California Reformers Swipe At Beloved Ballot Initiatives
CONSTITUTION 'A MESS'
| SAN FRANCISCO
California's Constitution has been amended 492 times since it was enacted in 1879.
Now an effort is afoot to overhaul the tattered document in a way that would significantly revamp how government operates - including a proposal that could diminish the import of California's beloved citizen-sponsored ballot initiatives.
"Our constitution is not something anyone can be proud of. Collectively, it's a mess," says Donald Benninghoven, vice chairman of the commission that, after two years of work, recently unveiled its sweeping revision.
The commission's proposals, which may establish a precedent for other state governments, offer a novel method to overhaul the relationship of local and state governments, consolidate executive authority in the governor, and mandate a two-year balanced budget.

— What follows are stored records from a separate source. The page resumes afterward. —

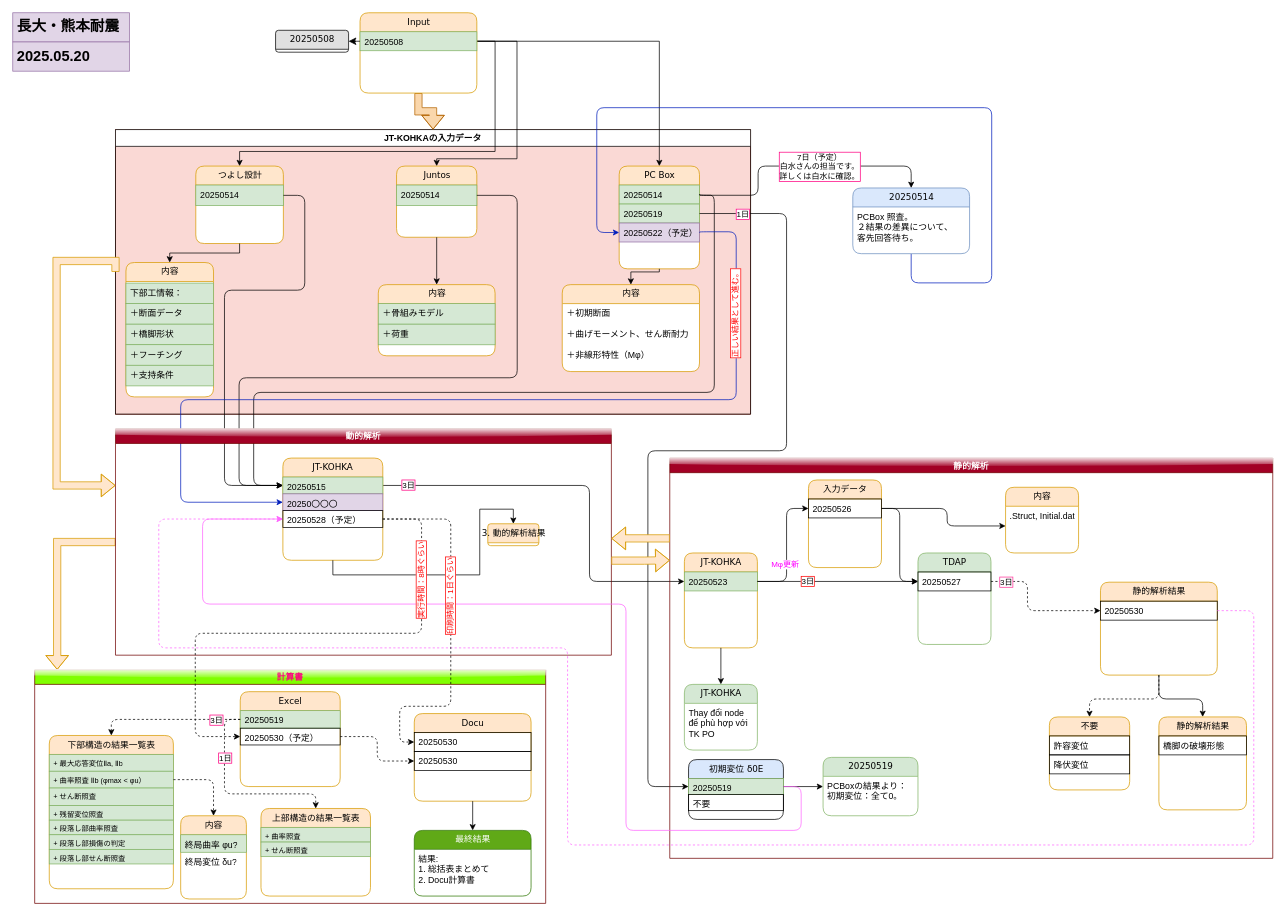
nnh92/Juntos.co keeps this draw.io diagram as 長大・熊本耐震/耐震設計/Untitled Diagram.drawio. Above is the earlier version. Source tidied: cells renumbered, new cells numbered last; positions are measured from the earlier drawing's top-left corner, leaving out a move shared by most shapes. Both pictures are drawn from the tidied source at 73%, with x=0, y=0 at pixel (12, 12).
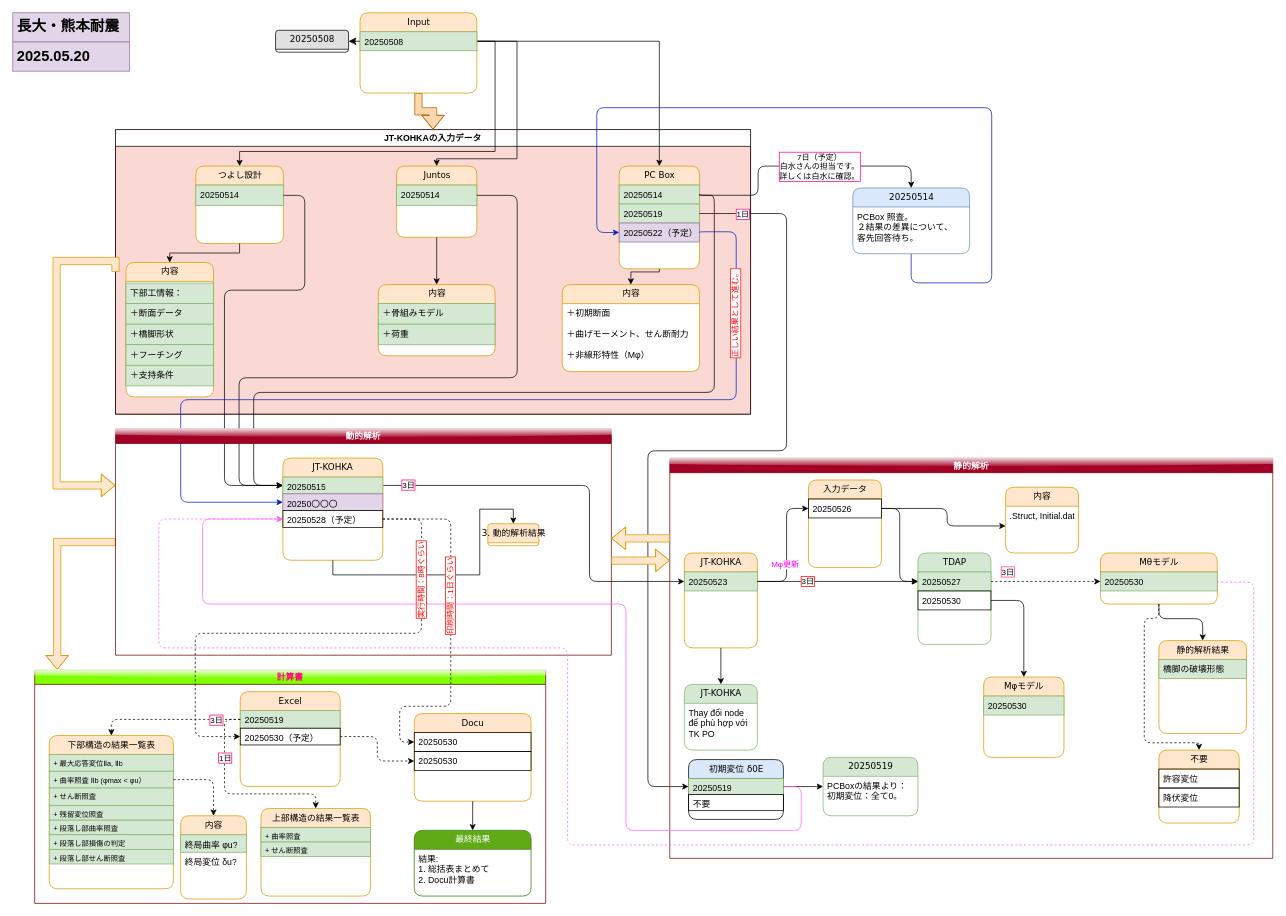
The same diagram, later.

The change refers to these unchanged cells:
```xml
<mxCell id="47" value="静的解析" style="swimlane;startSize=20;horizontal=1;containerType=tree;textShadow=0;labelBorderColor=none;labelBackgroundColor=none;fillColor=#a20025;strokeColor=#6F0000;glass=1;fontColor=#ffffff;" parent="1" vertex="1">
  <mxGeometry x="900" y="610" width="826" height="548.3" as="geometry" />
</mxCell>
<mxCell id="48" value="TDAP" style="swimlane;html=1;fontStyle=0;horizontal=1;startSize=26;fillColor=#d5e8d4;swimlaneFillColor=#ffffff;align=center;rounded=1;shadow=0;comic=0;labelBackgroundColor=none;strokeWidth=1;fontFamily=Verdana;fontSize=12;strokeColor=#82b366;" parent="47" vertex="1">
  <mxGeometry x="340" y="130" width="100" height="125.3" as="geometry" />
</mxCell>
<mxCell id="94" value="20250528（予定）" style="text;html=1;spacingLeft=4;spacingRight=4;whiteSpace=wrap;overflow=hidden;points=[[0,0.5],[1,0.5]];portConstraint=eastwest;labelBorderColor=none;labelBackgroundColor=none;textShadow=0;strokeColor=default;" parent="91" vertex="1">
  <mxGeometry y="72" width="136.9" height="23" as="geometry" />
</mxCell>
```

Diff of the diagram source:
```diff
@@
-    <mxCell id="49" value="20250527" style="text;html=1;strokeColor=default;fillColor=none;spacingLeft=4;spacingRight=4;whiteSpace=wrap;overflow=hidden;points=[[0,0.5],[1,0.5]];portConstraint=eastwest;" parent="48" vertex="1">
+    <mxCell id="49" value="20250527" style="text;html=1;strokeColor=#82b366;fillColor=#d5e8d4;spacingLeft=4;spacingRight=4;whiteSpace=wrap;overflow=hidden;points=[[0,0.5],[1,0.5]];portConstraint=eastwest;" parent="48" vertex="1">
       <mxGeometry y="26" width="100" height="26" as="geometry" />
     </mxCell>
+    <mxCell id="137" value="20250530" style="text;html=1;strokeColor=default;fillColor=none;spacingLeft=4;spacingRight=4;whiteSpace=wrap;overflow=hidden;points=[[0,0.5],[1,0.5]];portConstraint=eastwest;" parent="48" vertex="1">
+      <mxGeometry y="52" width="100" height="26" as="geometry" />
+    </mxCell>
-    <mxCell id="50" value="静的解析結果" style="swimlane;html=1;fontStyle=0;horizontal=1;startSize=26;fillColor=#ffe6cc;swimlaneFillColor=#ffffff;align=center;rounded=1;shadow=0;comic=0;labelBackgroundColor=none;strokeWidth=1;fontFamily=Verdana;fontSize=12;strokeColor=#d79b00;" parent="47" vertex="1">
-      <mxGeometry x="590" y="170" width="160" height="127.3" as="geometry" />
+    <mxCell id="50" value="Mθモデル" style="swimlane;html=1;fontStyle=0;horizontal=1;startSize=26;fillColor=#ffe6cc;swimlaneFillColor=#ffffff;align=center;rounded=1;shadow=0;comic=0;labelBackgroundColor=none;strokeWidth=1;fontFamily=Verdana;fontSize=12;strokeColor=#d79b00;" parent="47" vertex="1">
+      <mxGeometry x="590" y="130" width="160" height="70" as="geometry" />
     </mxCell>
-    <mxCell id="51" value="20250530" style="text;html=1;strokeColor=default;fillColor=none;spacingLeft=4;spacingRight=4;whiteSpace=wrap;overflow=hidden;points=[[0,0.5],[1,0.5]];portConstraint=eastwest;" parent="50" vertex="1">
+    <mxCell id="51" value="20250530" style="text;html=1;strokeColor=#82b366;fillColor=#d5e8d4;spacingLeft=4;spacingRight=4;whiteSpace=wrap;overflow=hidden;points=[[0,0.5],[1,0.5]];portConstraint=eastwest;" parent="50" vertex="1">
       <mxGeometry y="26" width="160" height="26" as="geometry" />
     </mxCell>
-    <mxCell id="52" style="edgeStyle=orthogonalEdgeStyle;rounded=1;jettySize=auto;html=1;dashed=1;flowAnimation=0;entryX=0;entryY=0.5;entryDx=0;entryDy=0;exitX=1;exitY=0.5;exitDx=0;exitDy=0;curved=0;" parent="47" edge="1" source="49" target="51">
+    <mxCell id="52" style="edgeStyle=orthogonalEdgeStyle;rounded=1;jettySize=auto;html=1;dashed=1;flowAnimation=0;exitX=1;exitY=0.5;exitDx=0;exitDy=0;curved=0;entryX=0;entryY=0.5;entryDx=0;entryDy=0;" parent="47" edge="1" source="49" target="51">
       <mxGeometry relative="1" as="geometry">
         <Array as="points">
-          <mxPoint x="490" y="169" />
-          <mxPoint x="490" y="209" />
+          <mxPoint x="540" y="169" />
+          <mxPoint x="540" y="169" />
         </Array>
       </mxGeometry>
     </mxCell>
@@
     <mxCell id="57" value="不要" style="swimlane;html=1;fontStyle=0;horizontal=1;startSize=26;fillColor=#ffe6cc;swimlaneFillColor=#ffffff;align=center;rounded=1;shadow=0;comic=0;labelBackgroundColor=none;strokeWidth=1;fontFamily=Verdana;fontSize=12;strokeColor=#d79b00;" parent="47" vertex="1">
-      <mxGeometry x="520" y="354.6" width="110" height="100" as="geometry" />
+      <mxGeometry x="670" y="400" width="110" height="100" as="geometry" />
     </mxCell>
@@
     <mxCell id="60" style="edgeStyle=orthogonalEdgeStyle;rounded=1;jettySize=auto;html=1;dashed=1;exitX=0.5;exitY=1;exitDx=0;exitDy=0;curved=0;entryX=0.5;entryY=0;entryDx=0;entryDy=0;" parent="47" edge="1" source="50" target="57">
       <mxGeometry relative="1" as="geometry">
         <Array as="points">
-          <mxPoint x="670" y="330" />
-          <mxPoint x="575" y="330" />
+          <mxPoint x="670" y="220" />
+          <mxPoint x="650" y="220" />
+          <mxPoint x="650" y="390" />
+          <mxPoint x="725" y="390" />
         </Array>
       </mxGeometry>
     </mxCell>
@@
     <mxCell id="64" style="edgeStyle=orthogonalEdgeStyle;rounded=1;jettySize=auto;html=1;curved=0;" parent="47" edge="1" source="50" target="65">
       <mxGeometry relative="1" as="geometry">
         <Array as="points">
-          <mxPoint x="670" y="330" />
-          <mxPoint x="730" y="330" />
+          <mxPoint x="670" y="220" />
+          <mxPoint x="730" y="220" />
         </Array>
       </mxGeometry>
     </mxCell>
     <mxCell id="65" value="静的解析結果" style="swimlane;html=1;fontStyle=0;horizontal=1;startSize=26;fillColor=#ffe6cc;swimlaneFillColor=#ffffff;align=center;rounded=1;shadow=0;comic=0;labelBackgroundColor=none;strokeWidth=1;fontFamily=Verdana;fontSize=12;strokeColor=#d79b00;" parent="47" vertex="1">
-      <mxGeometry x="670" y="354.6" width="120" height="127.3" as="geometry" />
+      <mxGeometry x="670" y="250" width="120" height="127.3" as="geometry" />
     </mxCell>
-    <mxCell id="66" value="橋脚の破壊形態" style="text;html=1;strokeColor=default;fillColor=none;spacingLeft=4;spacingRight=4;whiteSpace=wrap;overflow=hidden;" parent="65" vertex="1">
+    <mxCell id="66" value="橋脚の破壊形態" style="text;html=1;strokeColor=#82b366;fillColor=#d5e8d4;spacingLeft=4;spacingRight=4;whiteSpace=wrap;overflow=hidden;" parent="65" vertex="1">
       <mxGeometry y="26" width="120" height="26" as="geometry" />
     </mxCell>
@@
+    <mxCell id="138" value="Mφモデル" style="swimlane;html=1;fontStyle=0;horizontal=1;startSize=26;fillColor=#ffe6cc;swimlaneFillColor=#ffffff;align=center;rounded=1;shadow=0;comic=0;labelBackgroundColor=none;strokeWidth=1;fontFamily=Verdana;fontSize=12;strokeColor=#d79b00;" parent="47" vertex="1">
+      <mxGeometry x="430" y="300" width="110" height="110" as="geometry" />
+    </mxCell>
+    <mxCell id="139" value="20250530" style="text;html=1;strokeColor=#82b366;fillColor=#d5e8d4;spacingLeft=4;spacingRight=4;whiteSpace=wrap;overflow=hidden;" parent="138" vertex="1">
+      <mxGeometry y="26" width="110" height="26" as="geometry" />
+    </mxCell>
+    <mxCell id="140" style="edgeStyle=orthogonalEdgeStyle;rounded=1;jettySize=auto;html=1;entryX=0.5;entryY=0;entryDx=0;entryDy=0;curved=0;exitX=1;exitY=0.5;exitDx=0;exitDy=0;" parent="47" edge="1" source="137" target="138">
+      <mxGeometry relative="1" as="geometry">
+        <Array as="points">
+          <mxPoint x="485" y="195" />
+        </Array>
+      </mxGeometry>
+    </mxCell>
@@
     <mxCell id="127" style="edgeStyle=orthogonalEdgeStyle;rounded=1;jettySize=auto;html=1;exitX=1;exitY=0.5;exitDx=0;exitDy=0;dashed=1;entryX=0;entryY=0.5;entryDx=0;entryDy=0;curved=0;strokeColor=#FF66FF;" parent="1" edge="1" source="51" target="94">
       <mxGeometry relative="1" as="geometry">
         <Array as="points">
-          <mxPoint x="1700" y="819" />
+          <mxPoint x="1650" y="780" />
+          <mxPoint x="1700" y="780" />
           <mxPoint x="1700" y="1140" />
           <mxPoint x="760" y="1140" />
           <mxPoint x="760" y="870" />
           <mxPoint x="200" y="870" />
           <mxPoint x="200" y="694" />
         </Array>
       </mxGeometry>
     </mxCell>
```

Commission backers present these changes as a way to restore the accountability of government.
"There is a perception among our citizens that government is not working in California and not delivering value for the dollars we pay," says commission chairman William Hauck. "We need to change that."
But the commission is meeting significant opposition to its attempted reform of citizen-backed ballot initiatives.
"They're trying to make it a little more difficult to use the initiative process," says Joel Fox of the Howard Jarvis Taxpayers Association, who was recently appointed to fill a vacancy on the commission by Gov. Pete Wilson (R).
The suggested revision would allow the legislature to alter the wording of an initiative before it goes on the ballot, with the consent of the sponsors, and to amend statutes approved by voters after six years. Backers point out that California is currently the only state among the 24 initiative states that does not give the legislature the right to make such changes.
The constitutional rewrite also chips away at some of the most popular constitutional initiatives, including term limits and Proposition 13, the 1978 measure that capped California's property taxes and sparked a nationwide tax revolt. The revision allows local school districts to raise funds by increasing property taxes if two-thirds of the voters agree and to increase sales taxes by a majority vote. Many Californians blame Proposition 13's transfer of property-tax authority from localities to the state for the decay of California's public-education system in the past two decades.
Perhaps the most innovative aspect of the constitutional revision is a proposal for local governments to create "home-rule community charters," which would redefine the responsibilities of local-government agencies. California currently has about 7,000 separate government entities, presiding over everything from mosquito control to water management. Commission members say more efficient government is needed in this era of shrinking resources.
Even commission backers acknowledge, however, that these reforms face tough going in the state legislature, which must vote on the changes before placing them before voters. The expected opposition of special interests is compounded by a general political apathy surrounding the proposals.
The sense of urgency that propelled the formation of the commission two years ago - amid a deep economic crisis and voter anger over deteriorating services - has eased.
"There is a general sense of dissatisfaction with government, but the recession has bottomed out in California," says Assemblyman Phillip Isenberg, a key figure behind the drive to update the Constitution. He expresses skepticism about the legislature's readiness to put the proposals on the November ballot.